The answer must consist of every line in the data that contains "prompt".

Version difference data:
[Start of Attachment]

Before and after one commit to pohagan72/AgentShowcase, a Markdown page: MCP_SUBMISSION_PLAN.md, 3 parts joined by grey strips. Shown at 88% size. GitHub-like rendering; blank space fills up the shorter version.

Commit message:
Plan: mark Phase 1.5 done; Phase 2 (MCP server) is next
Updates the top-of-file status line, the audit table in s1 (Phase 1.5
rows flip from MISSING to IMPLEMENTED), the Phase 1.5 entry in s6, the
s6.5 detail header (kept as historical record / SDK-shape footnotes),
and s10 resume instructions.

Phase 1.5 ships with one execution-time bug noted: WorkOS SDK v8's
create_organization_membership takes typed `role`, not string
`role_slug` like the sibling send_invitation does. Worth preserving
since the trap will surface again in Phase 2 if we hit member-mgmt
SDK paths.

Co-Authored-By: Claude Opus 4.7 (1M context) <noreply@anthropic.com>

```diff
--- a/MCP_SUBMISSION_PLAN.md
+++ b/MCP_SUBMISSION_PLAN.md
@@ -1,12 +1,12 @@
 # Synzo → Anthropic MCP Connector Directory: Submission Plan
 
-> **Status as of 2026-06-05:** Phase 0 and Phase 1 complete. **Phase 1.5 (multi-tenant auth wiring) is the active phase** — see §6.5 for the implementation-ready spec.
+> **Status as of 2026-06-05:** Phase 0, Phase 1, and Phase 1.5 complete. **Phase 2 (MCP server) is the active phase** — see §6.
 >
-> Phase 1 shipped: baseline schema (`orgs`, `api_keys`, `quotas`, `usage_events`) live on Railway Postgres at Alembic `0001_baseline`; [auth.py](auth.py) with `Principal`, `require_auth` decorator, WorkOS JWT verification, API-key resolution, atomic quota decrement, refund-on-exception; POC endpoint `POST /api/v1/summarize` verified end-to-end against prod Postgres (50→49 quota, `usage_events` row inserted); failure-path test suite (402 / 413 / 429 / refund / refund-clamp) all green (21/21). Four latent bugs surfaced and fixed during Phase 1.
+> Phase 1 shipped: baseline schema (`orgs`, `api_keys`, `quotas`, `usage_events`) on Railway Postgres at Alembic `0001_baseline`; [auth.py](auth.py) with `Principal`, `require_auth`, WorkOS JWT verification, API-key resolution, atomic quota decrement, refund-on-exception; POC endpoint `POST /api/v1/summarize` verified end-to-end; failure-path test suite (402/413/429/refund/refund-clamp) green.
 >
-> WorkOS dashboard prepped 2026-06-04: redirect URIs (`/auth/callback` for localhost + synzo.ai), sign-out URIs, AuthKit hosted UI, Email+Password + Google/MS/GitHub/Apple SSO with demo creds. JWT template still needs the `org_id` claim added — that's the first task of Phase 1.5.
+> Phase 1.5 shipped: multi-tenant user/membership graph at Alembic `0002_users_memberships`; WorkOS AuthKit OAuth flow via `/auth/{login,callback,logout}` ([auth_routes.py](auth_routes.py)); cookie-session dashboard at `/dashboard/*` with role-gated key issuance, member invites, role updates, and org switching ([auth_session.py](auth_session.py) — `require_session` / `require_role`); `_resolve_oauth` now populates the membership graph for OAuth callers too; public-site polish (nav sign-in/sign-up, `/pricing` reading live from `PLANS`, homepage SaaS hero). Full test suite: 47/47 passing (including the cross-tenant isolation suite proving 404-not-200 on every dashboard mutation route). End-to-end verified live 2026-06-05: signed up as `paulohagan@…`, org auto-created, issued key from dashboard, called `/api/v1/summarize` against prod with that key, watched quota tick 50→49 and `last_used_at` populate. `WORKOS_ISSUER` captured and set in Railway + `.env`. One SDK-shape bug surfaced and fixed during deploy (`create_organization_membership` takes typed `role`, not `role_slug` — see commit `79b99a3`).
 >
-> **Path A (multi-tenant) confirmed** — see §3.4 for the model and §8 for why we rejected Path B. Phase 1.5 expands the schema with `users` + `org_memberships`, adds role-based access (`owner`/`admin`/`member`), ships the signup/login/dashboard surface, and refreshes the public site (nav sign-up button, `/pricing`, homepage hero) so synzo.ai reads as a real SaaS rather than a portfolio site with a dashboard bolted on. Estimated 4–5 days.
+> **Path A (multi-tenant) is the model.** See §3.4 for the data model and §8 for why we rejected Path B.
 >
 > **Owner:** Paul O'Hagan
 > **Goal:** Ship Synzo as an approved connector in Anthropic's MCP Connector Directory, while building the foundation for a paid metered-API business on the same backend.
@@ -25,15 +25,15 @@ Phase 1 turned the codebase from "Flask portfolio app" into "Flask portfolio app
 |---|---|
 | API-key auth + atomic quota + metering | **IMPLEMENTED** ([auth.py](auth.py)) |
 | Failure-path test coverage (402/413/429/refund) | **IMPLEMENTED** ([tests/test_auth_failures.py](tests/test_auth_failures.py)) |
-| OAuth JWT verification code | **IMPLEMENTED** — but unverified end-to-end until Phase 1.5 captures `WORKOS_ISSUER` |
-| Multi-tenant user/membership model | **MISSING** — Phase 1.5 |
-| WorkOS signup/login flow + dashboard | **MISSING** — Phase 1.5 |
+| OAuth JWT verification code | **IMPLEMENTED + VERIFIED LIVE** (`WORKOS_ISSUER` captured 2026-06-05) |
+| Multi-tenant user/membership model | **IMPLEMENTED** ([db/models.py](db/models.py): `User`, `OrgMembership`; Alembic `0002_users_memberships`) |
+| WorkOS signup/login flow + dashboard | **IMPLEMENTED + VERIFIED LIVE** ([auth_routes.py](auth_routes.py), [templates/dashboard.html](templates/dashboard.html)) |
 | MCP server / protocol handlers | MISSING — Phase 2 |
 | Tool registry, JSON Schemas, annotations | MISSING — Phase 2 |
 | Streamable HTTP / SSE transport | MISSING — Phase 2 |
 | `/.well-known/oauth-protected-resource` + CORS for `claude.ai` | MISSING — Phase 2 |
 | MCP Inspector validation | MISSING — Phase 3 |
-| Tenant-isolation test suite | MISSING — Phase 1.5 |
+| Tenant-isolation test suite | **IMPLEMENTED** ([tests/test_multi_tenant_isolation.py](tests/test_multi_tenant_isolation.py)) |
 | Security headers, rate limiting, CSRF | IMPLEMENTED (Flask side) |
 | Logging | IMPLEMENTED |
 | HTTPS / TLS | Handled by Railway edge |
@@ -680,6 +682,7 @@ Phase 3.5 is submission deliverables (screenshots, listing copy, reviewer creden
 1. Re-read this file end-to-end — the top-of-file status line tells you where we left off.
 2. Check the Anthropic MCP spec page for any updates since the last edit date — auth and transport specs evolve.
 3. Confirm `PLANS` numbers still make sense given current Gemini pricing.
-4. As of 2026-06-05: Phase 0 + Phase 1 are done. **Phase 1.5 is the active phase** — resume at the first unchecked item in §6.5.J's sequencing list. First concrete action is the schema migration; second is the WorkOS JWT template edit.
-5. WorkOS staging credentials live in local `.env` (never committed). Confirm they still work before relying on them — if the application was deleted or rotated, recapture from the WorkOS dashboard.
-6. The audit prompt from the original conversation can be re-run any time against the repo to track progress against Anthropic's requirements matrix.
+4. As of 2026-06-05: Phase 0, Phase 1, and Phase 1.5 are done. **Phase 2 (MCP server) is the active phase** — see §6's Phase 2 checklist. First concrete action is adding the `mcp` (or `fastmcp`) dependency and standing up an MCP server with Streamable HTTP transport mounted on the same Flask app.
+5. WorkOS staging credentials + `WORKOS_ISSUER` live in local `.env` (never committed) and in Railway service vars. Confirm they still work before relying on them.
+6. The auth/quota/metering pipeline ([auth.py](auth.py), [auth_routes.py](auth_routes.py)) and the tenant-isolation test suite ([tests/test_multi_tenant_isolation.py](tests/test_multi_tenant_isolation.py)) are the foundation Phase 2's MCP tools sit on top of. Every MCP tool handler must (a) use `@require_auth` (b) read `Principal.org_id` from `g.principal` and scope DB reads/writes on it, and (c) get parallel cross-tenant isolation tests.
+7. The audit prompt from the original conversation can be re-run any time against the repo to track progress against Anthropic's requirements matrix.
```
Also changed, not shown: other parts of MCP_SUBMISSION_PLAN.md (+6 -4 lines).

[End of Attachment]

Final answer:
-6. The audit prompt from the original conversation can be re-run any time against the repo to track progress against Anthropic's requirements matrix.
+7. The audit prompt from the original conversation can be re-run any time against the repo to track progress against Anthropic's requirements matrix.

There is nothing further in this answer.